Some of this may change later this year - assuming RIM can finally ship some attractive devices with its QNX-based BlackBerry 10 OS. But the reason I think it'll return for one last bout is that RIM runs the only social network in the world that comes in hardware. And this social network has a flexibility than no web rival can match.
Don't shoot the BlackBerry Messenger
When I wrote, two years ago, that analysts, pundits and gadget fans overlooked this little thing called BBM at their peril, it was our most voted story ever. I thought then that BBM it was the best user interface ever put on a mobile communicator, something that made voice and messaging flow in a very natural way. Few agreed, but then very few had seen it in action - it was like trying to describe yodelling. It's probably fair to say BBM only really became noticed last August, and then for the wrong reasons, during the riots.
This doesn't say much for how well we mix, socially, or even geographically. Take any major northern city and find me somebody under 21 who doesn't use a BlackBerry. And almost all of these users keep it in their pockets because of BBM. At some point it became the conventional wisdom that the value of RIM was almost entirely in BBM.

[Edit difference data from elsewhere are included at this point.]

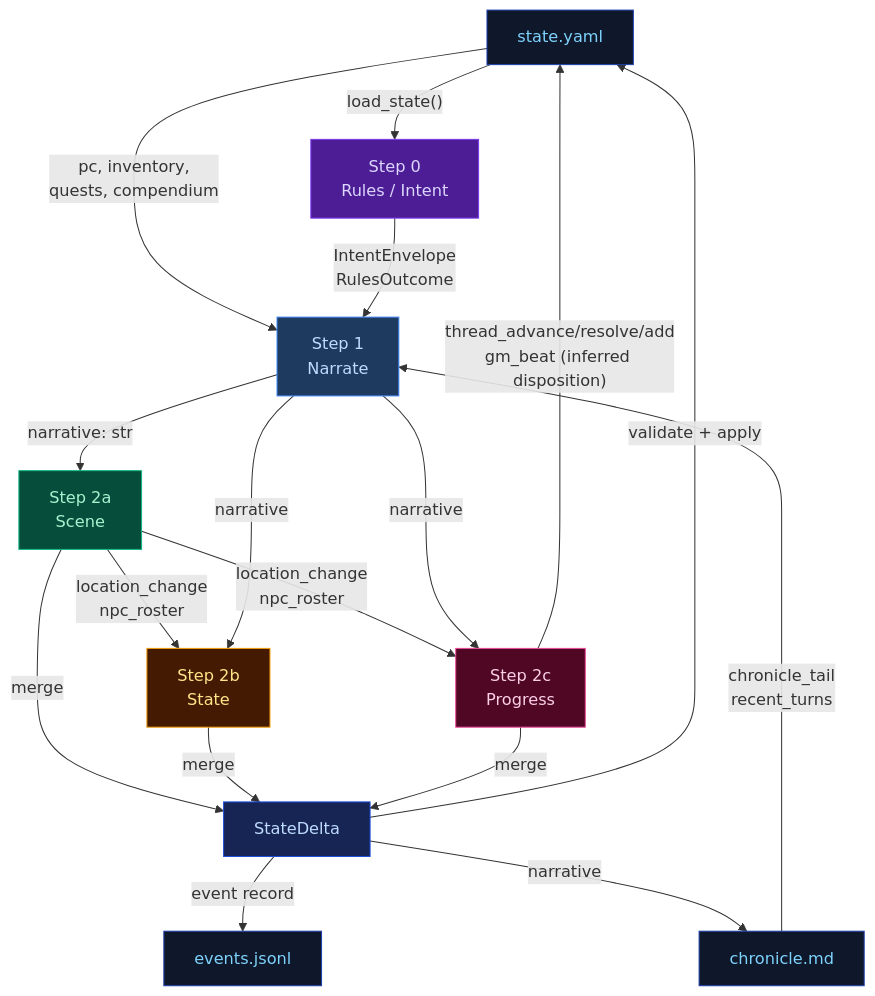
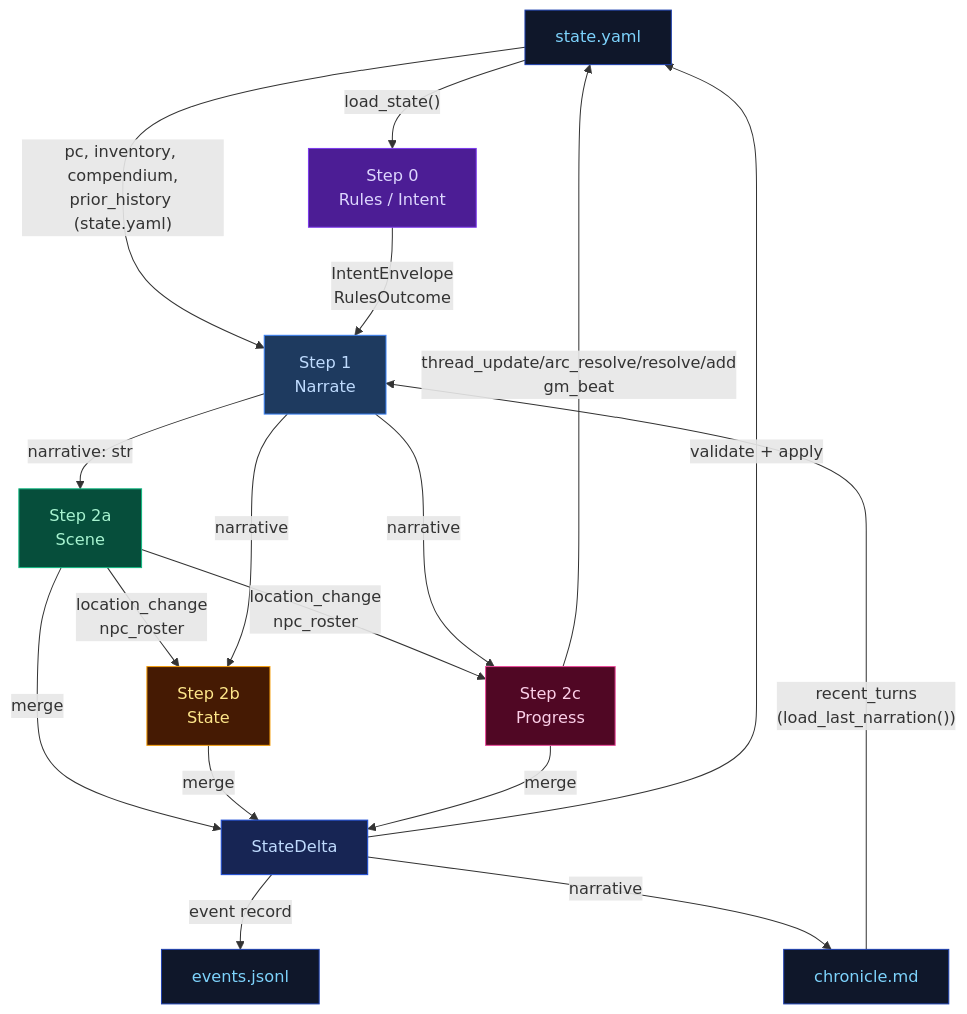
Before and after one commit to pww217/fablethread: the diagram in docs/architecture/cross-pipeline.md, drawn with Mermaid. The commit also changed 44 other files, not shown here.

````diff
--- a/docs/architecture/cross-pipeline.md
+++ b/docs/architecture/cross-pipeline.md
@@ -3,29 +3,29 @@
 ```mermaid
 flowchart TD
     classDef stageRules    fill:#4c1d95,color:#ddd6fe,stroke:#7c3aed
     classDef stageNarrate  fill:#1e3a5f,color:#bfdbfe,stroke:#3b82f6
     classDef stageScene    fill:#064e3b,color:#a7f3d0,stroke:#10b981
     classDef stageState    fill:#451a03,color:#fde68a,stroke:#f59e0b
     classDef stageProgress fill:#500724,color:#fbcfe8,stroke:#ec4899
     classDef storageNode   fill:#0f172a,color:#7dd3fc,stroke:#1e40af
     classDef mergeNode     fill:#172554,color:#bfdbfe,stroke:#1d4ed8
 
     STATE["state.yaml"]:::storageNode
     CHRONICLE["chronicle.md"]:::storageNode
     EVENTS["events.jsonl"]:::storageNode
 
     STATE -- "load_state()" --> STEP0["Step 0<br>Rules / Intent"]:::stageRules
-    CHRONICLE -- "chronicle_tail<br>recent_turns" --> STEP1["Step 1<br>Narrate"]:::stageNarrate
-    STATE -- "pc, inventory,<br>quests, compendium" --> STEP1
+    CHRONICLE -- "recent_turns<br>(load_last_narration())" --> STEP1["Step 1<br>Narrate"]:::stageNarrate
+    STATE -- "pc, inventory, compendium,<br>prior_history (state.yaml)" --> STEP1
     STEP0 -- "IntentEnvelope<br>RulesOutcome" --> STEP1
     STEP1 -- "narrative: str" --> STEP2A["Step 2a<br>Scene"]:::stageScene
     STEP2A -- "location_change<br>npc_roster" --> STEP2B["Step 2b<br>State"]:::stageState
     STEP1 -- "narrative" --> STEP2B
     STEP2A -- "location_change<br>npc_roster" --> STEP2C["Step 2c<br>Progress"]:::stageProgress
     STEP1 -- "narrative" --> STEP2C
     STEP2A & STEP2B & STEP2C -- "merge" --> DELTA["StateDelta"]:::mergeNode
     DELTA -- "validate + apply" --> STATE
     DELTA -- "event record" --> EVENTS
     DELTA -- "narrative" --> CHRONICLE
-    STEP2C -- "thread_advance/resolve/add<br>gm_beat (inferred disposition)" --> STATE
+    STEP2C -- "thread_update/arc_resolve/resolve/add<br>gm_beat" --> STATE
 ```
````
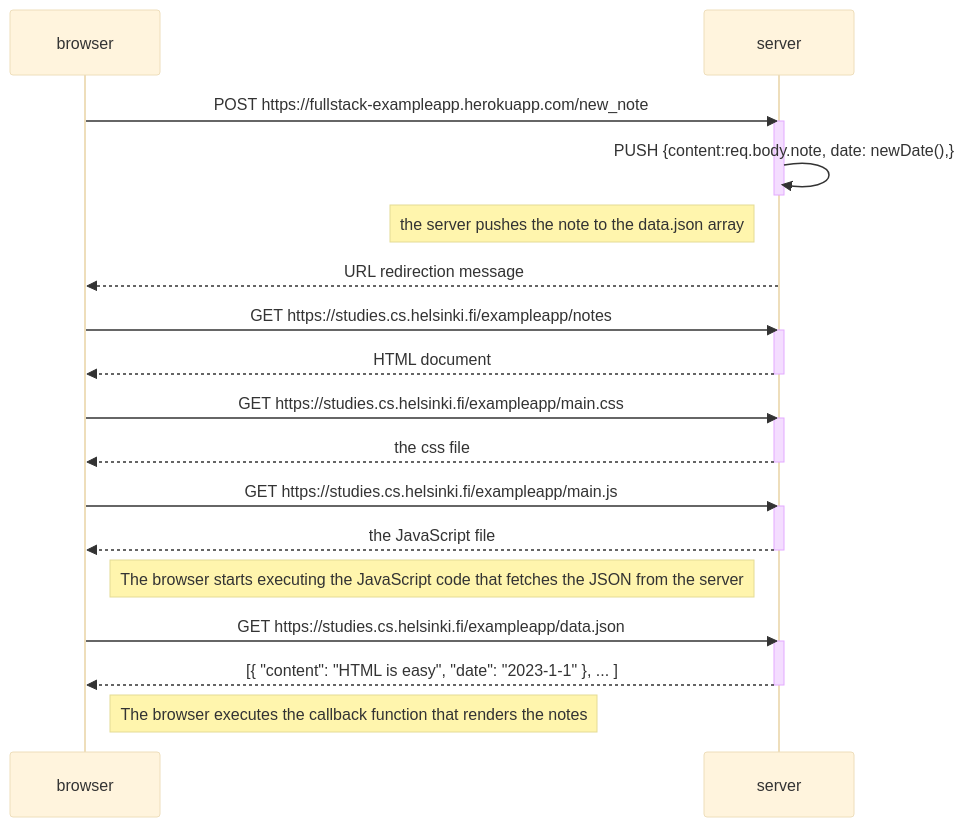
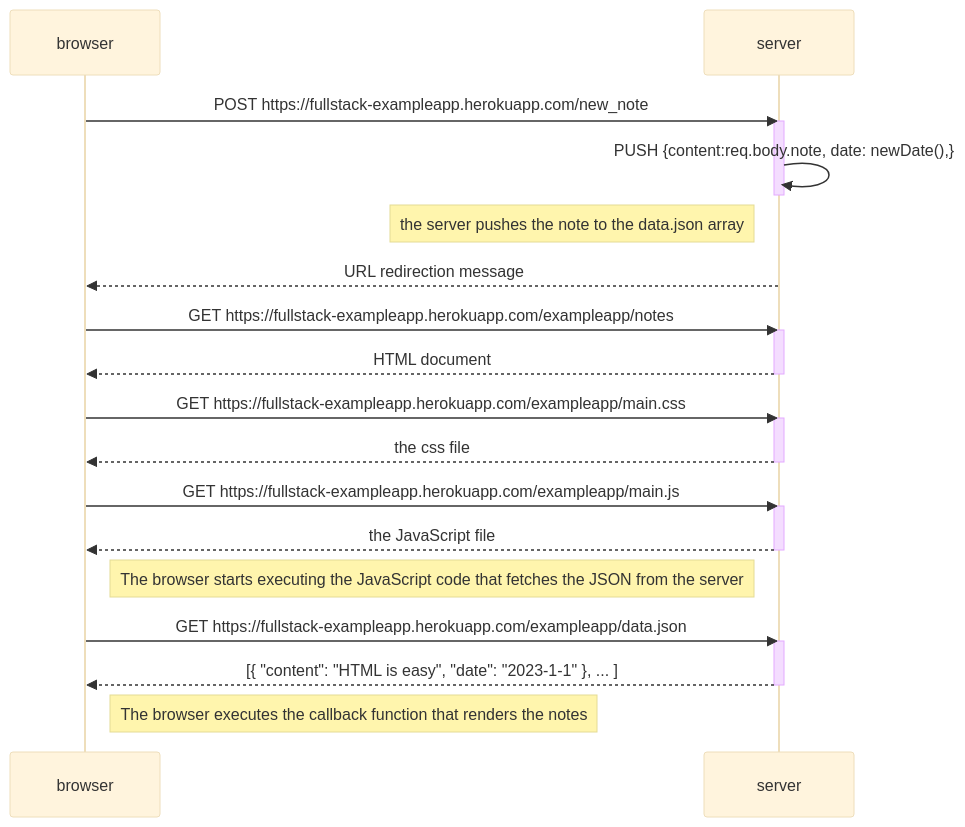
One commit to aaronw122/fullstackopen changed the diagram in part0/exercise4.md. Above: the diagram before and after it, drawn with Mermaid (base theme). The commit also changed 1 other file, not shown here.

Commit message:
quick fix for first exercise

````diff
--- a/part0/exercise4.md
+++ b/part0/exercise4.md
@@ -1,40 +1,40 @@
 ```mermaid
 
 sequenceDiagram
     participant browser
     participant server
 
     browser->>server: POST https://fullstack-exampleapp.herokuapp.com/new_note
     activate server
     server->>server: PUSH {content:req.body.note, date: newDate(),}
     deactivate server
 
     note left of server: the server pushes the note to the data.json array
 
     server-->>browser: URL redirection message
 
-    browser->>server: GET https://studies.cs.helsinki.fi/exampleapp/notes
+    browser->>server: GET https://fullstack-exampleapp.herokuapp.com/exampleapp/notes
     activate server
     server-->>browser: HTML document
     deactivate server
 
-    browser->>server: GET https://studies.cs.helsinki.fi/exampleapp/main.css
+    browser->>server: GET https://fullstack-exampleapp.herokuapp.com/exampleapp/main.css
     activate server
     server-->>browser: the css file
     deactivate server
 
-    browser->>server: GET https://studies.cs.helsinki.fi/exampleapp/main.js
+    browser->>server: GET https://fullstack-exampleapp.herokuapp.com/exampleapp/main.js
     activate server
     server-->>browser: the JavaScript file
     deactivate server
 
     Note right of browser: The browser starts executing the JavaScript code that fetches the JSON from the server
 
-    browser->>server: GET https://studies.cs.helsinki.fi/exampleapp/data.json
+    browser->>server: GET https://fullstack-exampleapp.herokuapp.com/exampleapp/data.json
     activate server
     server-->>browser: [{ "content": "HTML is easy", "date": "2023-1-1" }, ... ]
     deactivate server
 
     Note right of browser: The browser executes the callback function that renders the notes
 
 ```
````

RIM added a lot of developer options to the platform this week, including Qt, but none are as important as how well BBM works on the the new platform. BBM does things no web social network can do, but that online conferencing users were doing twenty years ago with systems such as the Cosy software on which Bix and Cix were based. On these systems you can create private ad hoc groups. Now trying doing that with Twitter or Facebook.
Twenty five years on from the zenith of BBS systems, we don't have anything with the same flexibility. The imperative of the Web 2.0 companies is to make everything on their social networks public. It's the only way they really know how to make money. The thought of users spending their time in private, closed groups horrifies them. But this isn't a problem for RIM.
These informal, easily created and easily dissolved groups actually mirror real life much more closely than Twitter or Facebook can.
RIM has also been extremely clever in how it has integrated music into its social network - again, geared towards promiscuous users whose tastes shift. You can grab anything from millions of songs, but freely cross-play 50 songs in your group. And BBM is proving far stickier than most web social networks. Once you're in, you want to stay in. No rival can quite offer anything like it.
There's no doubt RIM knows what an asset it has. But is it wise to be the sole provider of the BBM social network to the market - or to license it judiciously to, say, Sony - or even Apple itself, in cutdown form? ®